Dentsply is only somewhat helpful in deciding the instant motion and is distinguishable in three important respects. First, the motion at issue in Dentsply, to bifurcate trial on the claims and counterclaims, arose prior to discovery and more importantly, was not case dispositive. Additionally, the Dentsply court was faced with a different factual scenario than the one before us, in that the plaintiff asserted that defendant simultaneously infringed two patents, and a successful claim on either one would be sufficient to stop the defendant from marketing its products and from pursuing its sham litigation counterclaim. Here, it cannot be disputed that GSK's infringement claim on the '798 patent was solely responsible for plaintiffs' inability to market generic Wellbutrin SR after the '994 patent claim was dismissed.

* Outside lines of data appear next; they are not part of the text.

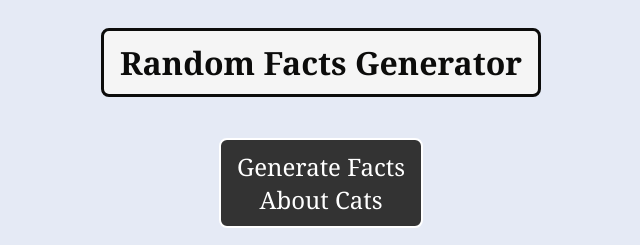
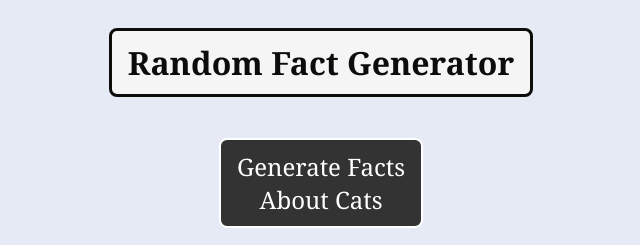
Before and after one commit to hardiksrivastavaa/Random-Fact-Generator, a plain HTML site: page index.html in a window 1280 px wide. Shown: the whole page, without its empty margins (319-959 px from the left). Drawn offline with nearby package versions, Linux system fonts and the light colour scheme.

Commit message:
Update index.html

```diff
--- a/index.html
+++ b/index.html
@@ -9,7 +9,7 @@
 </head>
 
 <body>
-  <h1>Random Facts Generator</h1>
+  <h1>Random Fact Generator</h1>
   <br />
   <button>Generate Facts <br> About Cats</button>
   <br />
```
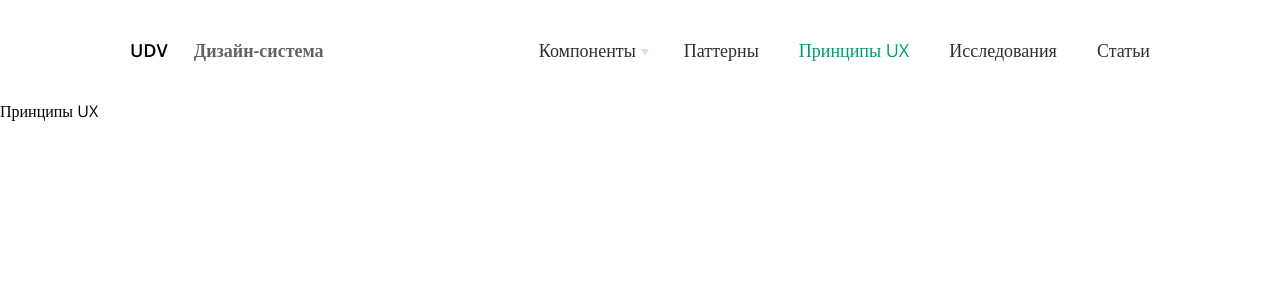
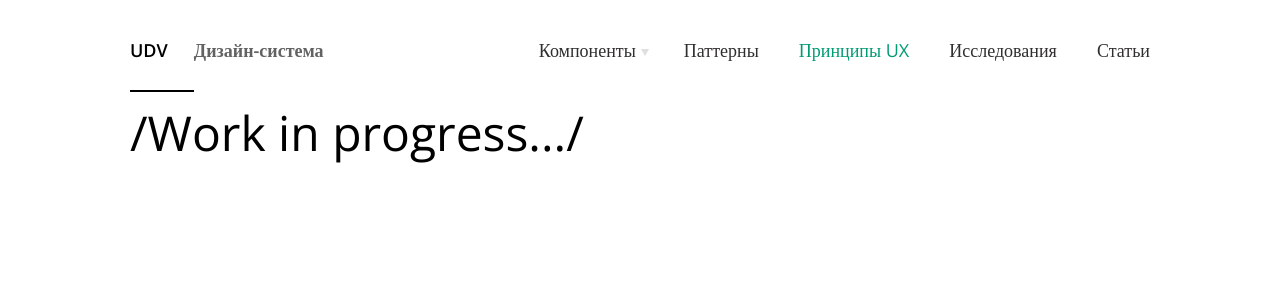
Before and after one commit to MakzaR/udv-design-system, a React (Create React App) app: page /UX in a window 1280 px wide. Shown: the top 300 px of the page. Built offline with nearby package versions, Linux system fonts and the light colour scheme.

Commit message:
added  sign

```diff
--- a/src/components/pages/Figma/Figma.js
+++ b/src/components/pages/Figma/Figma.js
@@ -1,12 +1,15 @@
 import React from "react";
+
 import Navbar from "../../Navbar";
+
+import styles from "../UX/UX.module.css";
 
 export default function Figma() {
 
     return (
         <div>
             <Navbar/>
-            Шаблоны Фигма
+            <span className={styles.work_in_progress}>/Work in progress.../</span>
         </div>
     )
 }
--- /dev/null
+++ b/src/components/pages/Figma/Figma.module.css
@@ -0,0 +1,5 @@
+.work_in_progress {
+    margin-left: 130px;
+    padding-top: 200px;
+    font-size: 48px;
+}
--- a/src/components/pages/ReactComponents/Components.js
+++ b/src/components/pages/ReactComponents/Components.js
@@ -1,12 +1,15 @@
 import React from "react";
+
 import Navbar from "../../Navbar";
+
+import styles from "../UX/UX.module.css";
 
 export default function Components() {
 
     return (
         <div>
             <Navbar/>
-            Компоненты Реакт
+            <span className={styles.work_in_progress}>/Work in progress.../</span>
         </div>
     )
 }
--- /dev/null
+++ b/src/components/pages/ReactComponents/Components.module.css
@@ -0,0 +1,5 @@
+.work_in_progress {
+    margin-left: 130px;
+    padding-top: 200px;
+    font-size: 48px;
+}
--- a/src/components/pages/UX/UX.js
+++ b/src/components/pages/UX/UX.js
@@ -1,12 +1,15 @@
 import React from "react";
 import Navbar from "../../Navbar";
+
+import styles from './UX.module.css'
 
 export default function UX() {
 
     return (
         <div>
             <Navbar/>
-            Принципы UX
+            <div className={styles.line_dark}/>
+            <span className={styles.work_in_progress}>/Work in progress.../</span>
         </div>
     )
 }
--- /dev/null
+++ b/src/components/pages/UX/UX.module.css
@@ -0,0 +1,14 @@
+.line_dark {
+    position: absolute;
+    top: 90px;
+    width: 64px;
+    height: 0;
+    border: 1px solid #000000;
+    margin-left: 130px;
+}
+
+.work_in_progress {
+    margin-left: 130px;
+    padding-top: 200px;
+    font-size: 48px;
+}
```
Also changed, not shown: src/components/pages/Figma/Figma.css (deleted), src/components/pages/ReactComponents/Components.css (deleted), src/components/pages/UX/UX.css (deleted).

Finally, neither case relied on by the Dentsply court for its statement that "litigation will not be considered a 'sham' so long as at least one claim in the lawsuit has objective merit," strongly supports that assertion. The first was PRE, and as pointed out by the plaintiffs and at least one other court, I should be careful to ascribe too much importance to the repeated use of the terms "lawsuit" and "litigation" in PRE, since there, defendant's antitrust counterclaims alleged that plaintiff's entire copyright claim was a sham. 508 U.S. at 52; see Resp. To Renewed Mot. For Summary J., 5; Intel Corp. v. Via Technologies, Inc., No. 99-03062, 2001 WL 777085 at *5 (N.D.Cal. Mar. 20, 2001) ("In fairness . . . the Supreme Court was addressing a different issue, namely the objective (as opposed to subjective) component of the sham test and its use of the phrase 'the lawsuit' was not directed at the instant issue [of 'a single lawsuit with multiple claims']."). In other words, the PRE court was simply not faced with the situation confronting me, where plaintiffs accused of filing sham litigation potentially asserted one sham and one non- sham claim. The other case relied on by the court in Dentsply, Eden Hannon, did not actually hold that a lawsuit is saved as long as one claim asserted within that suit is not objectively baseless. In Eden Hannon, the Fourth Court reviewed a District Court's finding that defendant had breached a non-circumvention and non-disclosure agreement with the plaintiff, and its subsequent dismissal of the defendant's antitrust sham litigation counterclaims. 914 F.2d at 557-58. It affirmed the District Court's ruling, reasoning that "[u]nder the Noerr-Pennington doctrine, the filing of a lawsuit (or the seeking of other government action) can only violate antitrust laws when it is a 'sham.' Since [the plaintiff] has succeeded in its breach of contract claim and won a constructive trust and an injunction, this suit is hardly a sham." 914 F.2d at 564-565. The District Court below had not dismissed the sham litigation counterclaims asserted by the defendants until the close of the plaintiff's evidence at trial, doing so because it was "satisfied that the case was not a sham." Id. at 557. Trial then continued, and the plaintiff was successful on its breach of ...